*Instructions for the task*:
Go through the records below and copy out every line holding "config".

[Records from a collection]

=======

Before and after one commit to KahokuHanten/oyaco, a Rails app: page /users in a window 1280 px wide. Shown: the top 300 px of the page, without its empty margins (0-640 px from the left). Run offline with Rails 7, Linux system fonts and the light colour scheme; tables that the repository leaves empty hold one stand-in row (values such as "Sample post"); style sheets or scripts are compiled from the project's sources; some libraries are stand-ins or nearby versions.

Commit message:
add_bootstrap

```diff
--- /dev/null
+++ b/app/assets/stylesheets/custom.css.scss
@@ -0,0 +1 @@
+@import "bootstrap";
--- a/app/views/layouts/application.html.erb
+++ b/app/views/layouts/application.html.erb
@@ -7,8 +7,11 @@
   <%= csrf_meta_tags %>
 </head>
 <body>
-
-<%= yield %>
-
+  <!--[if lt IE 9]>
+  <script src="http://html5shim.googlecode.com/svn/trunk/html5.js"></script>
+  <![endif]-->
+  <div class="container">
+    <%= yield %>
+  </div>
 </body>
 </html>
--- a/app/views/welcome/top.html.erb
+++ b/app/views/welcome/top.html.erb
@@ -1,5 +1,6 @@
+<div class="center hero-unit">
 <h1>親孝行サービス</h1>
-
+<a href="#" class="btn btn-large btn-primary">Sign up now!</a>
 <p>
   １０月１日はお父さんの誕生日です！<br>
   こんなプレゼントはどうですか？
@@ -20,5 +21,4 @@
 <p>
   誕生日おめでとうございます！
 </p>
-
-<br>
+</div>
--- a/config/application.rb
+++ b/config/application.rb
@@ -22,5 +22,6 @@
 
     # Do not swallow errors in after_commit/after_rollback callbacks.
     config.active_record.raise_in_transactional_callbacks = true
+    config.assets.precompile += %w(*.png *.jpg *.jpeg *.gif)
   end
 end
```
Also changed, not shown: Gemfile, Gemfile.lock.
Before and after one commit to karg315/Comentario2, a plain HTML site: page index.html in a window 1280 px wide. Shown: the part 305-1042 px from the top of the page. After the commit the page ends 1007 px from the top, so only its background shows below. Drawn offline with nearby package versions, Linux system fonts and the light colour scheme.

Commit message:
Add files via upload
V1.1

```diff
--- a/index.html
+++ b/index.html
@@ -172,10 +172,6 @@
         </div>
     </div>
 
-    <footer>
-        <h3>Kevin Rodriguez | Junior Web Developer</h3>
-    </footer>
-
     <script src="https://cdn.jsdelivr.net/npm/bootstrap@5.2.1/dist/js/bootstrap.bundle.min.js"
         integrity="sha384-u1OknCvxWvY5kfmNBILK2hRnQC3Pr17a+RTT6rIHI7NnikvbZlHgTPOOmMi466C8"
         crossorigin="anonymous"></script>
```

=======

*Output of the exercise*:
--- a/config/application.rb
+++ b/config/application.rb
     config.active_record.raise_in_transactional_callbacks = true
+    config.assets.precompile += %w(*.png *.jpg *.jpeg *.gif)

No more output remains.